They use Jonathon Haidt’s metaphor (which he in turn took from the Buddha) of the elephant (our emotions) and the rider (our reason) to represent the tremendous inertia involved in accomplishing change.

Change in behavior requires three things: clearly state the desired behavior (direct the rider); engage the emotions (motivate the elephant); change a hard problem (teaching people to think differently) into an easy problem (give them smaller popcorn buckets), i.e., change the situation by shaping the path.  The trick is to accomplish all three simultaneously.

In order to direct the rider, we need to learn to look for behaviors that lead to positive outcomes.  They point to research that indicates human nature tends to do just the opposite: we focus on behavior that leads to negative outcomes.  Looking for positive behaviors is itself a learned behavior that requires some practice.

We need to clearly describe for the rider what the critical moves are in order to accomplish the positive behavior.  The most successful goals are behavioral goals, not outcomes.  Until you can describe an idea for change as a behavior, you’re not ready to change.

Show the rider his destination in a way that captures his imagination.  In other words, show the rider how changing his behavior will change his identity.

The elephant has all the inertia.  That inertia is the embodied feelings of the elephant.  To move the elephant you have to move it emotionally; visually, sensually, or via a story.  Numbers won’t move the elephant.

Another way to motivate the elephant is to make it think it’s almost there, that the destination is close.  Break a large task into small steps, and get the elephant to move one step at a time.  Make the change small enough they can’t help but score a victory.

We adopt identities throughout our lives.  Make your change a matter of identity rather than consequences.

Harness Infinity in your Practice

We tend to think of infinity as a REALLY big number.  But pick any number you want, even say a googolplex, and that number is finite.  It is limited.  A googolplex plus one is still greater than a googolplex.
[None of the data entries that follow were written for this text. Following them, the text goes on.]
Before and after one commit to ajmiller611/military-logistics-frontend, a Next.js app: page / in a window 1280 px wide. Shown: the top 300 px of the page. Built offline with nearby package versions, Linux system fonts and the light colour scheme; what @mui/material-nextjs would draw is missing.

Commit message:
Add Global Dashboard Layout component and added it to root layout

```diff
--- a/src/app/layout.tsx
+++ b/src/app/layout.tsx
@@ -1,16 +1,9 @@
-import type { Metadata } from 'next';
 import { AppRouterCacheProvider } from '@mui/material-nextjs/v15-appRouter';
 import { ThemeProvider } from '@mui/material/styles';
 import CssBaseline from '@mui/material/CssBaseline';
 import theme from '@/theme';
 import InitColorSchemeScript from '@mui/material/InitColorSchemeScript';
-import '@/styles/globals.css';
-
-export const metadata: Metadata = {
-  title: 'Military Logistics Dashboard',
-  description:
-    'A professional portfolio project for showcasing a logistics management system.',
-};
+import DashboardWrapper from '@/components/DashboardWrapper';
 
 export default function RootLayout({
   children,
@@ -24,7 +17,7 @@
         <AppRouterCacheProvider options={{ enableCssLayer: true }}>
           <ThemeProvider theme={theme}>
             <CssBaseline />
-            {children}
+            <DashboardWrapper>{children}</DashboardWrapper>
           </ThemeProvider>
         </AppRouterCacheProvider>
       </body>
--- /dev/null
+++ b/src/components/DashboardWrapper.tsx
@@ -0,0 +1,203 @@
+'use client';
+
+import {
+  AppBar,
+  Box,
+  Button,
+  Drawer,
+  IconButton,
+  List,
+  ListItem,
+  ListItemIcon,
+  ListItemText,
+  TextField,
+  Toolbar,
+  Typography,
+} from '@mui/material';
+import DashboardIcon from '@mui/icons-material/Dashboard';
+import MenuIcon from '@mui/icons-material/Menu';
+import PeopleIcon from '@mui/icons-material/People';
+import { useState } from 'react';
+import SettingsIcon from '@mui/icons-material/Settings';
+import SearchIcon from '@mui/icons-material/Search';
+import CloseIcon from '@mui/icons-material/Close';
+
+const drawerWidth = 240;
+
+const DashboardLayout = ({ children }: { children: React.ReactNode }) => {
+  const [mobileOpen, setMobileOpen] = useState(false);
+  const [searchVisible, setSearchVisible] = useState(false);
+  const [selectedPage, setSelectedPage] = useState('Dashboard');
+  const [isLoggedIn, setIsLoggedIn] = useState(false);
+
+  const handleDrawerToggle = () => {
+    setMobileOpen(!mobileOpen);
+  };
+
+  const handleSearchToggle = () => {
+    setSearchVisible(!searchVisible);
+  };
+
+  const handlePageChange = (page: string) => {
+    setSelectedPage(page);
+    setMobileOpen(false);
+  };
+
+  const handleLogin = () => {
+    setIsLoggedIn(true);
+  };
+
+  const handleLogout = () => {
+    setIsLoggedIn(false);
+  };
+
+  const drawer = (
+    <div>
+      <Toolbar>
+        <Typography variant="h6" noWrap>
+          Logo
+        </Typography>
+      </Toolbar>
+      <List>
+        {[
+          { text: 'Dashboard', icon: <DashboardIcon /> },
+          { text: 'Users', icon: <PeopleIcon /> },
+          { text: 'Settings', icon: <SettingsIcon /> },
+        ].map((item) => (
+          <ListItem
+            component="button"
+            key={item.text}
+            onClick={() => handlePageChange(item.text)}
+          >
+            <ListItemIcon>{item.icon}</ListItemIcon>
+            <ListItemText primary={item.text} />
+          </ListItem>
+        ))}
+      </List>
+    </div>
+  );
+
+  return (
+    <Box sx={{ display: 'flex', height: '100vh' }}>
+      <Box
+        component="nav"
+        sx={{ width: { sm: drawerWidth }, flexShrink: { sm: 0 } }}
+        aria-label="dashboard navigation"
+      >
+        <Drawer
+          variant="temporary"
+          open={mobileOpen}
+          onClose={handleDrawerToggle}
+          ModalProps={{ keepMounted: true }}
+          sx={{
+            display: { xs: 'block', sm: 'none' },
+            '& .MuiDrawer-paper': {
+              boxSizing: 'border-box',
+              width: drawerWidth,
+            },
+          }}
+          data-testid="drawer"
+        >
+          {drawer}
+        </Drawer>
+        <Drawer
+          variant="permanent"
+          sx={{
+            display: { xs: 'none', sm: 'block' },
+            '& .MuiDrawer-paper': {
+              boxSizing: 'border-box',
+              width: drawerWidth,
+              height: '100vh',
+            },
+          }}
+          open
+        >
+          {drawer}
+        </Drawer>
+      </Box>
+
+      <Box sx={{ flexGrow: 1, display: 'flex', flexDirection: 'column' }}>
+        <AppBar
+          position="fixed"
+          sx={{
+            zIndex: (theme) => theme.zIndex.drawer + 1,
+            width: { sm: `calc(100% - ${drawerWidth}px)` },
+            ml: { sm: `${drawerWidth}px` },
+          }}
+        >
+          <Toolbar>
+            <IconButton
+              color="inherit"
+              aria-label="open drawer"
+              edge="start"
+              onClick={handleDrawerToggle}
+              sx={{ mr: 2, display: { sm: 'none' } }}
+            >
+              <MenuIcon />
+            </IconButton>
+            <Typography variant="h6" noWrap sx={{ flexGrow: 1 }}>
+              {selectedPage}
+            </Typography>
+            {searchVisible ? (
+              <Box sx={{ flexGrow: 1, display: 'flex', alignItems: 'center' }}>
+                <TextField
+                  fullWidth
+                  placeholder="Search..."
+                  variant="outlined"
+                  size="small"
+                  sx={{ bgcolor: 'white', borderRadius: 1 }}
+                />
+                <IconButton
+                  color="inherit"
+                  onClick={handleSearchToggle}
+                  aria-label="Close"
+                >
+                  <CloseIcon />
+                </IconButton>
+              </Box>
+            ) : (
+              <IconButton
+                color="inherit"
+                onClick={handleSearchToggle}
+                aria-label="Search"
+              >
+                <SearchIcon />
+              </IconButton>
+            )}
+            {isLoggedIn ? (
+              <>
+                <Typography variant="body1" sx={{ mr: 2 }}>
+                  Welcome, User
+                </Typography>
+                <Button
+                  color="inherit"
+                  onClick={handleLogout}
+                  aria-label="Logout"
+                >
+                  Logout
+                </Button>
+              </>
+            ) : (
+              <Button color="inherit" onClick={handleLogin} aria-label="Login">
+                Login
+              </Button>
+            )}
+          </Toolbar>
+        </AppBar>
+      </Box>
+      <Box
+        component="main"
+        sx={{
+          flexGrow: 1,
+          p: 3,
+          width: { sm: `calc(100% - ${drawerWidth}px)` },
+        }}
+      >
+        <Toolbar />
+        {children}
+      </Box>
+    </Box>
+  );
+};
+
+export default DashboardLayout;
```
Infinity is unlimited or unbounded.

Infinity is less of a thing than it is a process.

The natural numbers are just the counting numbers: 1, 2, 3, 4,…  We know that there are infinitely many of them, because if you assume there are only finitely many, then there must be a largest number, say N.  But N+1 is greater than N, and if N is a natural number then so is N+1.  This contradicts our assumption that there are only finitely many.  Hence there are infinitely many natural numbers.

It is by this process of adding one that we come to infinity.  As soon as we stop adding one, we know that no matter how big the number is, it is still finite.

So how do we harness this concept of infinity into our practice?  By doing our practice every day.  This is what takes us from N to N+1, from the finite to the infinite.

The brain is a very plastic organ.  When we do something again and again, particularly at the same time and place every day, that activity will eventually cease to be something we consciously choose, and will eventually become nearly autonomous, like the beating of our hearts.

Our practice becomes truly powerful when we no longer waste any emotional energy on choosing whether or not to do it. At this point our practice transcends habit; it becomes part of our very nature.

N+1 follows N as night follows day.